The Most Famous Operation Chastise Target
What was the greatest military feat of WWII? If you are from North America, you might say: the D-Day landings, while Russians would probably go for the defence of Stalingrad. But I suspect that, if you are English, you will be thinking of a less obvious candidate.
The choice of the dambusters raid may, at first sight, seem slightly eccentric: this air attack on German water reservoirs north of the Ruhr was only a limited success, two out of five targets were hit, and it achieved its purpose of depriving German industry of water and electricity only for a few days.
But the lasting popularity of this raid – English football fans still whistle the “Dambusters March” from the 1955 movie to annoy their German opponents (most of whom have probably never heard of the raid, never mind the movie or its theme tune) – says probably more about England than about the history of WWII.
So why has the dambusters raid entered English myth when other, perhaps more decisive battles have been forgotten?
For one because the mission required extraordinary levels of individual bravery. The planes had to fly through continental airspace, still firmly in German hands in May 1943, and had to dip very low during their approach, straight into the flak of the German Luftabwehr which was still a highly effective fighting force at that time. A total of eight machines were lost, nearly half the raid’s entire contingent.
Secondly, the mission was what the English call “cavalier”, breathtaking in its audacity: careful roundheads like Bomber Harris, chief of the RAF Bomber Command, thought the whole idea was nuts, but were overruled by Churchill who was always susceptible to a little bit of derring-do.
But above all, the mission flew in the face of military logic by being predominantly the product of individual effort, of inspiration rather than obedience: it took a task force of eccentric boffins two years to develop a bomb that would skip on the surface of the water so it would not be caught by the German torpedo nets that were protecting the dams. Without them, their ingenuity and their insistence on thinking “out of the box”, the raid could never have happened.
To get to the most famous target of the 1943 dambusters, the Möhnetalsperre (one of the two dams that were breached during the attack), go to Soest by train (a 30-minute-journey from Dortmund in the industrial Ruhrgebiet) and then take the R49 bus (hourly service) to Delecke, the final stop. Now turn right down the road for about 3 km until you see the dam itself and its mighty concrete wall.
This most famous dambusters raid target is a great sight, but the way to get there is, quite frankly, not the greatest hike you will ever do. There is a busy road on your right hand side, and the views of the lake on your left are frequently blocked.
It is perhaps better to get off the bus one stop before Delecke (in a village called Körbecke) and walk from there instead.
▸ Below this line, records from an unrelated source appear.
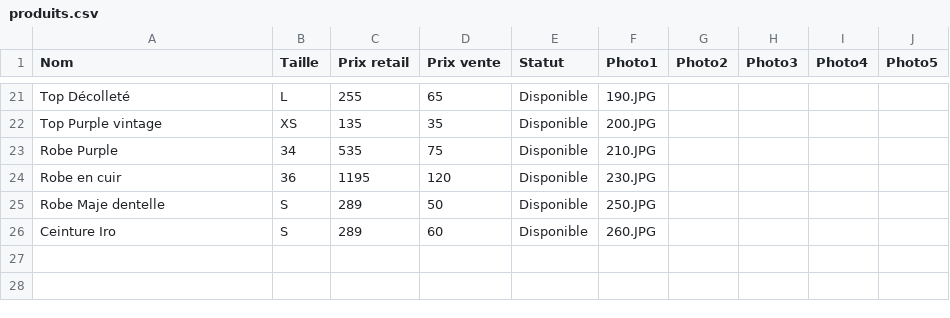
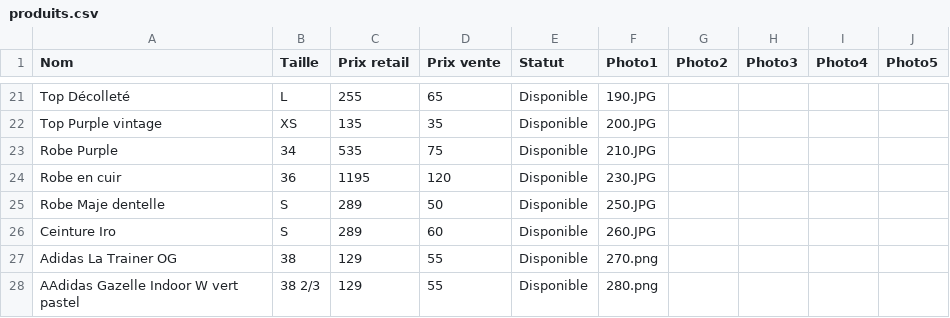
Before and after one commit to spaps74/catalogue-iro, a CSV file: produits.csv, drawn as a sheet; only a part is shown, gaps mark what is left out; the diff names each change by its address in the sheet, - before the commit and + after, or states it on an @@ line.

Commit message:
Update produits.csv

```diff
--- a/produits.csv
+++ b/produits.csv
+row 27: Adidas La Trainer OG | 38 | 129 | 55 | Disponible | 270.png
+row 28: AAdidas Gazelle Indoor W vert pastel | 38 2/3 | 129 | 55 | Disponible | 280.png
```
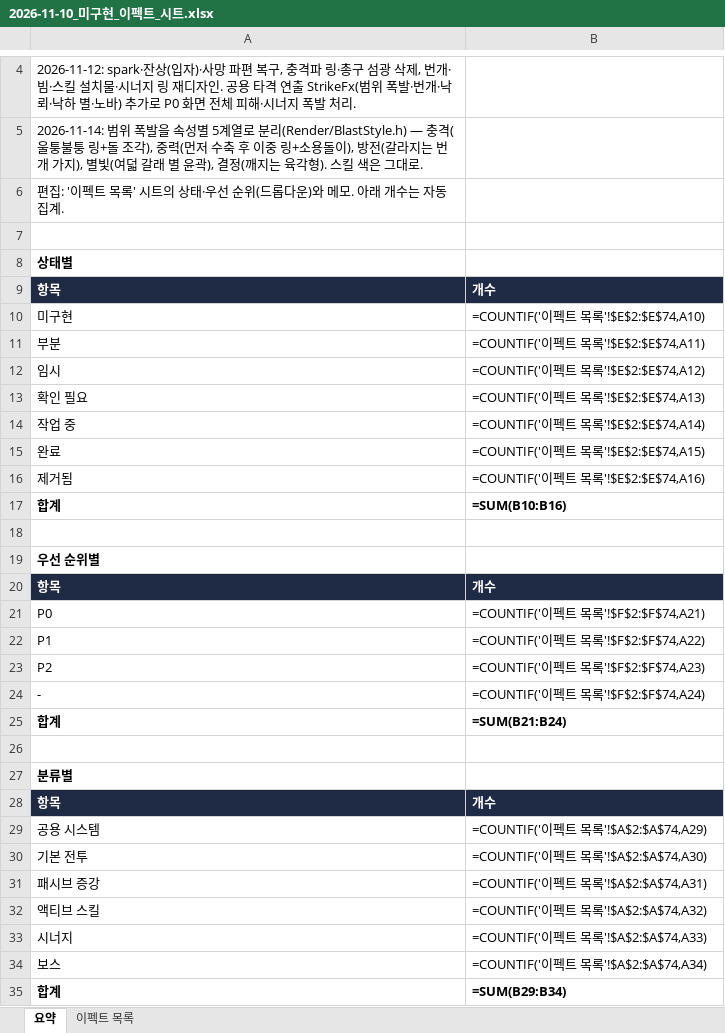
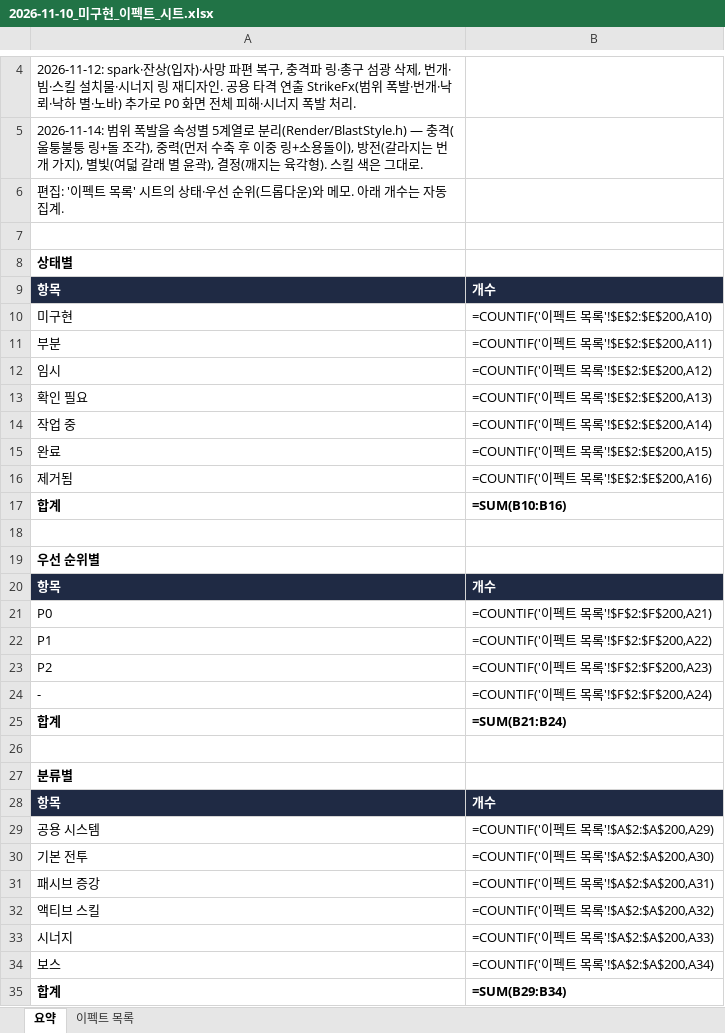
Before and after one commit to AxisNox42/Asteria, an Excel workbook: Docs/Progress/2026-11-10_미구현_이펙트_시트.xlsx, sheet 요약, drawn as a sheet; only a part is shown, gaps mark what is left out; values as stored, in another font and other column widths than the file's, no borders; formulas without a stored value are shown as written; the diff names each change by its address in the sheet, - before the commit and + after, or states it on an @@ line.

```diff
--- a/Docs/Progress/2026-11-10_미구현_이펙트_시트.xlsx (sheet 요약)
+++ b/Docs/Progress/2026-11-10_미구현_이펙트_시트.xlsx (sheet 요약)
-B10: =COUNTIF('이펙트 목록'!$E$2:$E$74,A10)
+B10: =COUNTIF('이펙트 목록'!$E$2:$E$200,A10)
-B11: =COUNTIF('이펙트 목록'!$E$2:$E$74,A11)
+B11: =COUNTIF('이펙트 목록'!$E$2:$E$200,A11)
-B12: =COUNTIF('이펙트 목록'!$E$2:$E$74,A12)
+B12: =COUNTIF('이펙트 목록'!$E$2:$E$200,A12)
-B13: =COUNTIF('이펙트 목록'!$E$2:$E$74,A13)
+B13: =COUNTIF('이펙트 목록'!$E$2:$E$200,A13)
-B14: =COUNTIF('이펙트 목록'!$E$2:$E$74,A14)
+B14: =COUNTIF('이펙트 목록'!$E$2:$E$200,A14)
-B15: =COUNTIF('이펙트 목록'!$E$2:$E$74,A15)
+B15: =COUNTIF('이펙트 목록'!$E$2:$E$200,A15)
-B16: =COUNTIF('이펙트 목록'!$E$2:$E$74,A16)
+B16: =COUNTIF('이펙트 목록'!$E$2:$E$200,A16)
-B21: =COUNTIF('이펙트 목록'!$F$2:$F$74,A21)
+B21: =COUNTIF('이펙트 목록'!$F$2:$F$200,A21)
-B22: =COUNTIF('이펙트 목록'!$F$2:$F$74,A22)
+B22: =COUNTIF('이펙트 목록'!$F$2:$F$200,A22)
-B23: =COUNTIF('이펙트 목록'!$F$2:$F$74,A23)
+B23: =COUNTIF('이펙트 목록'!$F$2:$F$200,A23)
-B24: =COUNTIF('이펙트 목록'!$F$2:$F$74,A24)
+B24: =COUNTIF('이펙트 목록'!$F$2:$F$200,A24)
-B29: =COUNTIF('이펙트 목록'!$A$2:$A$74,A29)
+B29: =COUNTIF('이펙트 목록'!$A$2:$A$200,A29)
-B30: =COUNTIF('이펙트 목록'!$A$2:$A$74,A30)
+B30: =COUNTIF('이펙트 목록'!$A$2:$A$200,A30)
-B31: =COUNTIF('이펙트 목록'!$A$2:$A$74,A31)
+B31: =COUNTIF('이펙트 목록'!$A$2:$A$200,A31)
-B32: =COUNTIF('이펙트 목록'!$A$2:$A$74,A32)
+B32: =COUNTIF('이펙트 목록'!$A$2:$A$200,A32)
-B33: =COUNTIF('이펙트 목록'!$A$2:$A$74,A33)
+B33: =COUNTIF('이펙트 목록'!$A$2:$A$200,A33)
-B34: =COUNTIF('이펙트 목록'!$A$2:$A$74,A34)
+B34: =COUNTIF('이펙트 목록'!$A$2:$A$200,A34)
```
Also changed, not shown: sheet 이펙트 목록, 7 other files.
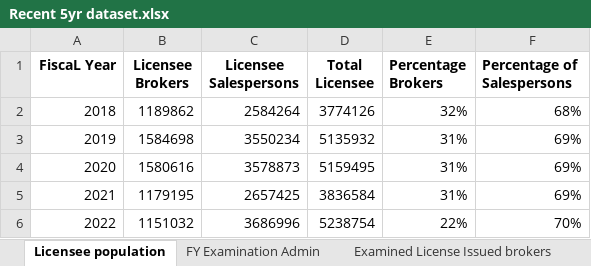
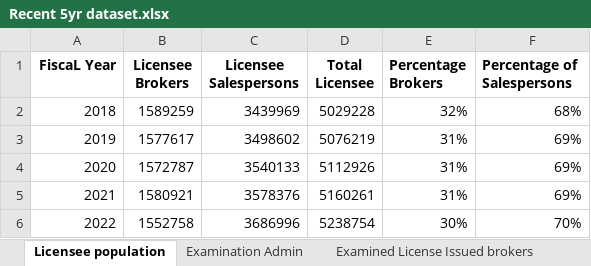
Before and after one commit to FIRE-Phoebe/DRE, an Excel workbook: Recent 5yr dataset.xlsx, sheet Licensee population, drawn as a sheet; values as stored, in another font and other column widths than the file's, no borders; charts and pictures not drawn; the diff names each change by its address in the sheet, - before the commit and + after, or states it on an @@ line.

```diff
--- a/Recent 5yr dataset.xlsx (sheet Licensee population)
+++ b/Recent 5yr dataset.xlsx (sheet Licensee population)
-sheet tab: FY Examination Admin
+sheet tab: Examination Admin
-B2 (Licensee Brokers): 1189862
+B2 (Licensee Brokers): 1589259
-C2 (Licensee Salespersons): 2584264
+C2 (Licensee Salespersons): 3439969
-D2 (Total Licensee): 3774126
+D2 (Total Licensee): 5029228
-B3 (Licensee Brokers): 1584698
+B3 (Licensee Brokers): 1577617
-C3 (Licensee Salespersons): 3550234
+C3 (Licensee Salespersons): 3498602
-D3 (Total Licensee): 5135932
+D3 (Total Licensee): 5076219
-B4 (Licensee Brokers): 1580616
+B4 (Licensee Brokers): 1572787
-C4 (Licensee Salespersons): 3578873
+C4 (Licensee Salespersons): 3540133
-D4 (Total Licensee): 5159495
+D4 (Total Licensee): 5112926
-B5 (Licensee Brokers): 1179195
+B5 (Licensee Brokers): 1580921
-C5 (Licensee Salespersons): 2657425
+C5 (Licensee Salespersons): 3578376
-D5 (Total Licensee): 3836584
+D5 (Total Licensee): 5160261
-B6 (Licensee Brokers): 1151032
+B6 (Licensee Brokers): 1552758
-E6 (Percentage Brokers): 22%
+E6 (Percentage Brokers): 30%
```
Also changed, not shown: sheet Examination Admin, formulas that keep their value, charts or pictures, 3 other files.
You still have to do the same last 3 km, but the additional 5 km provide you with better views of the lake …
… and an altogether better hiking experience, not least because, for most of this stretch, you have your own footpath on the left hand side of the road and do not have to walk on the hard shoulder.
Remember, however, that, whatever you do, you have to walk back from the dam to Delecke. Buses from and to the dam circulate only on weekends, and even then, they are infrequent and irregular.
Near the dam, there are several cafés and restaurants, a souvenir shop and a landing pier from where you can take pleasure boat trips around the lake.
You can also walk on the wall to the other side of the lake where a nature reservoir begins almost immediately behind the bridge. If you have the time, you can walk around a bit and explore the area.
Over the years, Lake Möhne with its surrounding forests, beaches and parklands has become a real tourism hotspot in this part of the country. But what do the locals make of the raid?
A German book about the attack with the sober title “War of the Water” is on sale at the souvenir shop, but one does not get the impression that it is the history of the dam which attracts Germans in their thousands to the Möhnetalsperre on a sunny day.
When the “Dambusters” movie was shown in German cinemas, under the title “May 1943 – Die Zerstörung der Talsperren” (“The destruction of the dams”), it was not a great success, but nobody took offence either – the Germans were far too busy rebuilding their country after the war, determined to make it better than it had ever been before: with ruthless efficiency, by the looks of it.
Okay then: admirable efficiency, if you must – just don’t forget to whistle that tune: da-deeh-da-deeh-dah-deeh-dum …